* _RECORD EXCERPTS_:

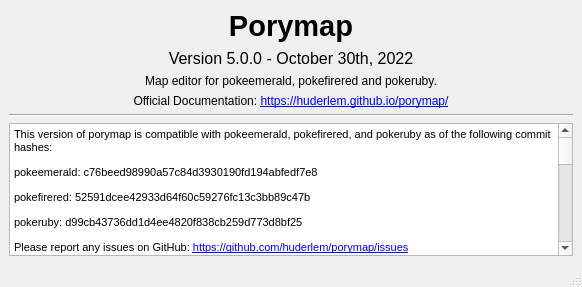
Qt form forms/aboutporymap.ui (huderlem/porymap) before a commit.
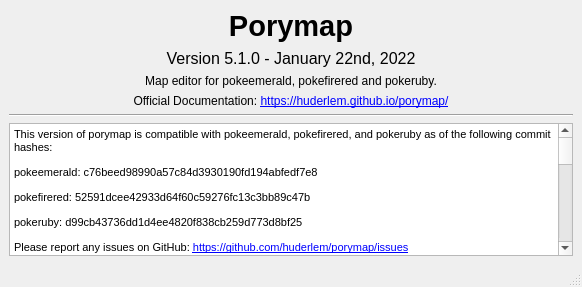
The same form after that commit.

Patch:
```diff
--- a/forms/aboutporymap.ui
+++ b/forms/aboutporymap.ui
@@ -53,7 +53,7 @@
        </font>
       </property>
       <property name="text">
-       <string>Version 5.0.0 - October 30th, 2022</string>
+       <string>Version 5.1.0 - January 22nd, 2022</string>
       </property>
       <property name="alignment">
        <set>Qt::AlignCenter</set>
```
Left out of the diff: 27 changed lines with no effect on the pictures.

* _PROMPT_: Output the material word for word. Pictures do not go in.

* _ANSWER FOR THIS EXERCISE_:
Qt form forms/aboutporymap.ui (huderlem/porymap) before a commit.
The same form after that commit.

Patch:
```diff
--- a/forms/aboutporymap.ui
+++ b/forms/aboutporymap.ui
@@ -53,7 +53,7 @@
        </font>
       </property>
       <property name="text">
-       <string>Version 5.0.0 - October 30th, 2022</string>
+       <string>Version 5.1.0 - January 22nd, 2022</string>
       </property>
       <property name="alignment">
        <set>Qt::AlignCenter</set>
```
Left out of the diff: 27 changed lines with no effect on the pictures.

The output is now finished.